    return weights[offsets[level-1]+i];
  }
protected:
  void calcOffsets();
};

/* Just precalculated Gauss--Hermite quadrature. This quadrature integrates exactly integrals
   $$\int_{-\infty}^{\infty} x^ke^{-x^2}{\rm d}x$$
   for level $k$.

   Note that if pluging this one-dimensional quadrature to product or
   Smolyak rule in order to integrate a function $f$ through normally
   distributed inputs, one has to wrap $f$ to
   |GaussConverterFunction| and apply the product or Smolyak rule to the
   new function.

   Check {\tt precalc\_quadrature.dat} for available levels. */

class GaussHermite : public OneDPrecalcQuadrature
{
public:
  GaussHermite();
};

/* Just precalculated Gauss--Legendre quadrature. This quadrature integrates exactly integrals
   $$\int_0^1x^k{\rm d}x$$
   for level $k$.

   Check {\tt precalc\_quadrature.dat} for available levels. */

class GaussLegendre : public OneDPrecalcQuadrature
{
public:
  GaussLegendre();
};

/* This is just an inverse cummulative density function of normal
   distribution. Its only method |get| returns for a given number
   $x\in(0,1)$ a number $y$ such that $P(z<y)=x$, where the probability
   is taken over normal distribution $N(0,1)$.

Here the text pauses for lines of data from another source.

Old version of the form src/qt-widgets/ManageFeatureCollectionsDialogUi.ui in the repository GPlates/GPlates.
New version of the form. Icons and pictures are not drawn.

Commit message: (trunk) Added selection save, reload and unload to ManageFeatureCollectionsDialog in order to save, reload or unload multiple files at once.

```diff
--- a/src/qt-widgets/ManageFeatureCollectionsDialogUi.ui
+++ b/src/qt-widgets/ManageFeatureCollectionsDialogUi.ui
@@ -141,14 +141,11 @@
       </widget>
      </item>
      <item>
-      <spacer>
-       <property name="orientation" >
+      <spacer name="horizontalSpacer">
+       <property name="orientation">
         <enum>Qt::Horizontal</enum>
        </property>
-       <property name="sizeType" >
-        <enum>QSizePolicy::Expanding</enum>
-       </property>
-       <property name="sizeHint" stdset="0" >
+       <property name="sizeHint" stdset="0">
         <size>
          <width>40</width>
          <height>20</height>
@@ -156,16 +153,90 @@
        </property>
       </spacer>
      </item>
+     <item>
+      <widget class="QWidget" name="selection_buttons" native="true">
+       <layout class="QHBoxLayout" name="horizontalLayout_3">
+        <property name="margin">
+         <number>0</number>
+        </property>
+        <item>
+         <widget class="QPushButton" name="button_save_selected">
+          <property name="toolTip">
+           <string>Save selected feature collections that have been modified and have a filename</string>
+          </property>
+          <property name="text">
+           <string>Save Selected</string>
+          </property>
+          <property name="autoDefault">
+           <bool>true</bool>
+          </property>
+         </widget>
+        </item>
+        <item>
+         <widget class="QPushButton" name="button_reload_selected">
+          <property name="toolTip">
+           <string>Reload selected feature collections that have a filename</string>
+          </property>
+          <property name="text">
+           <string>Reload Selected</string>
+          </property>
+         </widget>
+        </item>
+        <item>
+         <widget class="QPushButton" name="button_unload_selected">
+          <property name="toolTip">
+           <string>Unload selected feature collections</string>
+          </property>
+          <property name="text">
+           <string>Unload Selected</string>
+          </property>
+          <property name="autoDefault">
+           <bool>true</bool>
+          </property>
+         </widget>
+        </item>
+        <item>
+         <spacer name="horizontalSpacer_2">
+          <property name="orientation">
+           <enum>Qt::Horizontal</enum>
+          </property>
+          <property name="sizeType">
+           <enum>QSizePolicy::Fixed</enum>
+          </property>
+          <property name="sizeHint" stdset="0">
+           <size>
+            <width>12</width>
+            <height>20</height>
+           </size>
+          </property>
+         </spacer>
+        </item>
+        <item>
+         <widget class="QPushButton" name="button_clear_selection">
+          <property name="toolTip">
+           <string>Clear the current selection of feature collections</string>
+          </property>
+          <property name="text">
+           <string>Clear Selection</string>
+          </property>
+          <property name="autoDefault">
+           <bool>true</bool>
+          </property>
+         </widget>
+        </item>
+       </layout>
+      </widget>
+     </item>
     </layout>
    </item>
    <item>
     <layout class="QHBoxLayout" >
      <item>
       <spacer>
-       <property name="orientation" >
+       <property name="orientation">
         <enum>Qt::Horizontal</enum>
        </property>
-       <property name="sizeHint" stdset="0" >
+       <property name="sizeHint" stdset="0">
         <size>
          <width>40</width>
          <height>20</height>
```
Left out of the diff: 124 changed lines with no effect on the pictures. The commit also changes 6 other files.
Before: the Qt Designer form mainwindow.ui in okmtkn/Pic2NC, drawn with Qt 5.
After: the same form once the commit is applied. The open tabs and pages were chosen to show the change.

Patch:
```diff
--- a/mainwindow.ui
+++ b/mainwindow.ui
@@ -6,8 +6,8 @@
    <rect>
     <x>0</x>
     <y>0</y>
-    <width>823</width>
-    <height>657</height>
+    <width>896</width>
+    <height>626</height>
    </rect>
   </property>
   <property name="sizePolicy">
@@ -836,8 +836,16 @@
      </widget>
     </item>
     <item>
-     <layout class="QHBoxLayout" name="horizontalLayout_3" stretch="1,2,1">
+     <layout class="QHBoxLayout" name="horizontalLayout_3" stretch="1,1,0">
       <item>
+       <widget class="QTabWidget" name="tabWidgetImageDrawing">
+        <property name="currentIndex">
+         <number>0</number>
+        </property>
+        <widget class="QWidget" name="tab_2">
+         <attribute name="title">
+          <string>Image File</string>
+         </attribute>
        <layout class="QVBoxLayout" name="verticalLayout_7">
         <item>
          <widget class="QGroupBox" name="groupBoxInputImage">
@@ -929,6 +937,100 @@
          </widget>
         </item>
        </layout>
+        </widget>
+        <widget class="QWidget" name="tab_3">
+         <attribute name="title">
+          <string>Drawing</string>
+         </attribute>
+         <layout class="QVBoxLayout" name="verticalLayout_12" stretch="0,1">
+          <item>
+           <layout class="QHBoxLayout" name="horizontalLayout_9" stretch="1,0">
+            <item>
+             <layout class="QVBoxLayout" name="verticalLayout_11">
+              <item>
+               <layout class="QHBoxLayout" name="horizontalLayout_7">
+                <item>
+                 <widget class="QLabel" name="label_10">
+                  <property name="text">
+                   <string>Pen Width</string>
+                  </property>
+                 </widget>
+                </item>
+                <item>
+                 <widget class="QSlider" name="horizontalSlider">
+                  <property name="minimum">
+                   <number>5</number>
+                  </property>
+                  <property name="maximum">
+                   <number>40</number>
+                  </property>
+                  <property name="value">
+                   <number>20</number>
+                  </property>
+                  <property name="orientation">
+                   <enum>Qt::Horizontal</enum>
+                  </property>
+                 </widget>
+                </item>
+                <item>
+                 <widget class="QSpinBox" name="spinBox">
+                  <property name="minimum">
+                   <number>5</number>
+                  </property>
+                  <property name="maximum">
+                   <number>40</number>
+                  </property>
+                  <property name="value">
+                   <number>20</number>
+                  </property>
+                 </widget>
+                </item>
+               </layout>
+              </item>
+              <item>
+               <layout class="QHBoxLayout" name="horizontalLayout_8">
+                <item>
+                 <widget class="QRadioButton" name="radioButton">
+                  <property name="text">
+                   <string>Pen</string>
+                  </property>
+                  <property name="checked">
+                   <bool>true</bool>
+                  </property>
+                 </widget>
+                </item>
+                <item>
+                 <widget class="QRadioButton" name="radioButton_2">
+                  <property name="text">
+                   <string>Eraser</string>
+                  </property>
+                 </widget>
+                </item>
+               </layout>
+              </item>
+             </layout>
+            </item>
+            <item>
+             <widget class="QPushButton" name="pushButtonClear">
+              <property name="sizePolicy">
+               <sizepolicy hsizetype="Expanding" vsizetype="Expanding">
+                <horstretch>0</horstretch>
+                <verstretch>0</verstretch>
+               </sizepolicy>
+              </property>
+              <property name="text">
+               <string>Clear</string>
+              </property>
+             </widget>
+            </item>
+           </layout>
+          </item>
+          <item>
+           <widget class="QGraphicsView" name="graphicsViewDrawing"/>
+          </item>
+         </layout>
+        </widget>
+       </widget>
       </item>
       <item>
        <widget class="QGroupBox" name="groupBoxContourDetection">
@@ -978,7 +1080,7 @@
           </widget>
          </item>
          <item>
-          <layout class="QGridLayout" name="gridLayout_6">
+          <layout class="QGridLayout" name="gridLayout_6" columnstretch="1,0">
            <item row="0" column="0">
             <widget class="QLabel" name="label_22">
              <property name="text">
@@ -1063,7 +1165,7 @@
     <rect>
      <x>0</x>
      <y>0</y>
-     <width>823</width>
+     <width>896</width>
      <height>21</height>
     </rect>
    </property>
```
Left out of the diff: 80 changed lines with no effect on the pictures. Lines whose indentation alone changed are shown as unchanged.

   Currently, the implementation is done by a table lookup which implies
   that the tails had to be chopped off. This further implies that Monte
   Carlo quadratures using this transformation to draw points from
   multidimensional $N(0,I)$ fail to integrate with satisfactory
   precision polynomial functions, for which the tails matter. */

class NormalICDF
{
public:
  static double get(double x);
};

#endif